→ TASK PROMPT: Give back all of the data exactly as it stands, with the pictures removed.

→ EXTRACTED DATA:
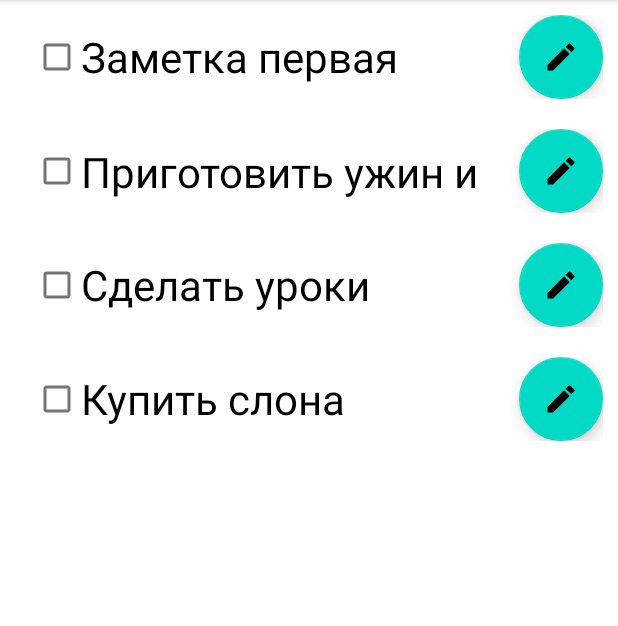
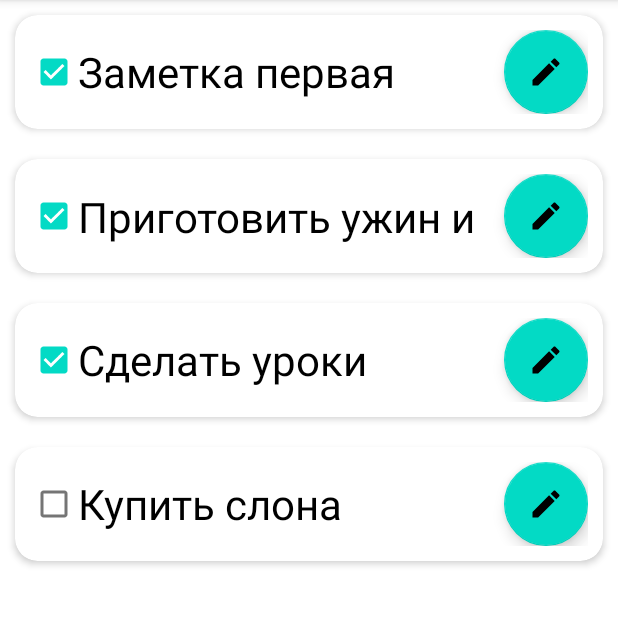
Before and after one commit to skarapedulbuk/MySimpleNotes, an Android app: the screen it shows after launch (MainActivity), in the options menu, after a tap on "Очистить всё", on a phone screen of 412 x 824 dp, the part 84-710 px from its top. Run offline under Robolectric (Android 15) with nearby library versions, the phone set to English and light mode, and no system bars.

Commit message:
Отображение элементов списка переписано на CardView. Класс данных, созданный на шестом уроке, используется для заполнения карточки списка.

```diff
--- a/app/src/main/java/com/skarapedulbuk/mysimplenotes/ui/list/TasksAdapter.java
+++ b/app/src/main/java/com/skarapedulbuk/mysimplenotes/ui/list/TasksAdapter.java
@@ -4,10 +4,12 @@ import android.view.LayoutInflater;
 import android.view.View;
 import android.view.ViewGroup;
 import android.widget.CheckBox;
+import android.widget.Toast;
 
 import androidx.annotation.NonNull;
 import androidx.recyclerview.widget.RecyclerView;
 
+import com.google.android.material.floatingactionbutton.FloatingActionButton;
 import com.skarapedulbuk.mysimplenotes.R;
 import com.skarapedulbuk.mysimplenotes.domain.MyTask;
 
@@ -44,10 +46,19 @@ public class TasksAdapter extends RecyclerView.Adapter<TasksAdapter.TasksViewHol
     class TasksViewHolder extends RecyclerView.ViewHolder {
 
         CheckBox titleCheckBox;
+        FloatingActionButton editButton;
 
         public TasksViewHolder(@NonNull View itemView) {
             super(itemView);
             titleCheckBox = itemView.findViewById(R.id.checkbox_of_task);
+            titleCheckBox.setOnClickListener(v -> {
+                Toast.makeText(v.getContext(), "Item View Click", Toast.LENGTH_SHORT).show();
+            });
+
+            editButton = itemView.findViewById(R.id.edit_button);
+            editButton.setOnClickListener(v -> {
+                Toast.makeText(v.getContext(), "Edit", Toast.LENGTH_SHORT).show();
+            });
         }
     }
 }
--- a/app/src/main/res/layout/item_task.xml
+++ b/app/src/main/res/layout/item_task.xml
@@ -1,17 +1,26 @@
 <?xml version="1.0" encoding="utf-8"?>
-<androidx.constraintlayout.widget.ConstraintLayout xmlns:android="http://schemas.android.com/apk/res/android"
+
+<androidx.cardview.widget.CardView xmlns:android="http://schemas.android.com/apk/res/android"
     xmlns:app="http://schemas.android.com/apk/res-auto"
     xmlns:tools="http://schemas.android.com/tools"
     android:layout_width="match_parent"
     android:layout_height="wrap_content"
+    app:cardCornerRadius="15dp"
+    app:cardElevation="3dp"
+    android:layout_margin="@dimen/default_margin"
+    >
+
+    <androidx.constraintlayout.widget.ConstraintLayout
+        android:layout_width="match_parent"
+        android:layout_height="wrap_content"
         android:orientation="horizontal"
-    android:padding="@dimen/default_margin">
+        android:padding="@dimen/default_margin"
+        >
 
         <CheckBox
             android:id="@+id/checkbox_of_task"
-        android:layout_width="312dp"
+            android:layout_width="0dp"
             android:layout_height="wrap_content"
-        android:layout_gravity="start"
             android:maxLines="1"
             android:textSize="@dimen/checkbox_text_size"
             app:layout_constraintBottom_toBottomOf="parent"
@@ -21,6 +30,7 @@
             app:layout_constraintTop_toTopOf="parent"
             tools:text="@string/task1" />
 
+
         <com.google.android.material.floatingactionbutton.FloatingActionButton
 
             android:id="@+id/edit_button"
@@ -28,8 +38,9 @@
             android:layout_height="wrap_content"
             android:layout_gravity="end"
             android:text="@string/edit"
-        app:srcCompat="@drawable/ic_baseline_edit_24"
             app:layout_constraintBottom_toBottomOf="parent"
             app:layout_constraintRight_toRightOf="parent"
-        app:layout_constraintTop_toTopOf="parent" />
+            app:layout_constraintTop_toTopOf="parent"
+            app:srcCompat="@drawable/ic_baseline_edit_24" />
     </androidx.constraintlayout.widget.ConstraintLayout>
+</androidx.cardview.widget.CardView>
```
Lines whose indentation alone changed are shown as unchanged.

→ PROBLEM SOLUTION:
Before and after one commit to skarapedulbuk/MySimpleNotes, an Android app: the screen it shows after launch (MainActivity), in the options menu, after a tap on "Очистить всё", on a phone screen of 412 x 824 dp, the part 84-710 px from its top. Run offline under Robolectric (Android 15) with nearby library versions, the phone set to English and light mode, and no system bars.

Commit message:
Отображение элементов списка переписано на CardView. Класс данных, созданный на шестом уроке, используется для заполнения карточки списка.

```diff
--- a/app/src/main/java/com/skarapedulbuk/mysimplenotes/ui/list/TasksAdapter.java
+++ b/app/src/main/java/com/skarapedulbuk/mysimplenotes/ui/list/TasksAdapter.java
@@ -4,10 +4,12 @@ import android.view.LayoutInflater;
 import android.view.View;
 import android.view.ViewGroup;
 import android.widget.CheckBox;
+import android.widget.Toast;
 
 import androidx.annotation.NonNull;
 import androidx.recyclerview.widget.RecyclerView;
 
+import com.google.android.material.floatingactionbutton.FloatingActionButton;
 import com.skarapedulbuk.mysimplenotes.R;
 import com.skarapedulbuk.mysimplenotes.domain.MyTask;
 
@@ -44,10 +46,19 @@ public class TasksAdapter extends RecyclerView.Adapter<TasksAdapter.TasksViewHol
     class TasksViewHolder extends RecyclerView.ViewHolder {
 
         CheckBox titleCheckBox;
+        FloatingActionButton editButton;
 
         public TasksViewHolder(@NonNull View itemView) {
             super(itemView);
             titleCheckBox = itemView.findViewById(R.id.checkbox_of_task);
+            titleCheckBox.setOnClickListener(v -> {
+                Toast.makeText(v.getContext(), "Item View Click", Toast.LENGTH_SHORT).show();
+            });
+
+            editButton = itemView.findViewById(R.id.edit_button);
+            editButton.setOnClickListener(v -> {
+                Toast.makeText(v.getContext(), "Edit", Toast.LENGTH_SHORT).show();
+            });
         }
     }
 }
--- a/app/src/main/res/layout/item_task.xml
+++ b/app/src/main/res/layout/item_task.xml
@@ -1,17 +1,26 @@
 <?xml version="1.0" encoding="utf-8"?>
-<androidx.constraintlayout.widget.ConstraintLayout xmlns:android="http://schemas.android.com/apk/res/android"
+
+<androidx.cardview.widget.CardView xmlns:android="http://schemas.android.com/apk/res/android"
     xmlns:app="http://schemas.android.com/apk/res-auto"
     xmlns:tools="http://schemas.android.com/tools"
     android:layout_width="match_parent"
     android:layout_height="wrap_content"
+    app:cardCornerRadius="15dp"
+    app:cardElevation="3dp"
+    android:layout_margin="@dimen/default_margin"
+    >
+
+    <androidx.constraintlayout.widget.ConstraintLayout
+        android:layout_width="match_parent"
+        android:layout_height="wrap_content"
         android:orientation="horizontal"
-    android:padding="@dimen/default_margin">
+        android:padding="@dimen/default_margin"
+        >
 
         <CheckBox
             android:id="@+id/checkbox_of_task"
-        android:layout_width="312dp"
+            android:layout_width="0dp"
             android:layout_height="wrap_content"
-        android:layout_gravity="start"
             android:maxLines="1"
             android:textSize="@dimen/checkbox_text_size"
             app:layout_constraintBottom_toBottomOf="parent"
@@ -21,6 +30,7 @@
             app:layout_constraintTop_toTopOf="parent"
             tools:text="@string/task1" />
 
+
         <com.google.android.material.floatingactionbutton.FloatingActionButton
 
             android:id="@+id/edit_button"
@@ -28,8 +38,9 @@
             android:layout_height="wrap_content"
             android:layout_gravity="end"
             android:text="@string/edit"
-        app:srcCompat="@drawable/ic_baseline_edit_24"
             app:layout_constraintBottom_toBottomOf="parent"
             app:layout_constraintRight_toRightOf="parent"
-        app:layout_constraintTop_toTopOf="parent" />
+            app:layout_constraintTop_toTopOf="parent"
+            app:srcCompat="@drawable/ic_baseline_edit_24" />
     </androidx.constraintlayout.widget.ConstraintLayout>
+</androidx.cardview.widget.CardView>
```
Lines whose indentation alone changed are shown as unchanged.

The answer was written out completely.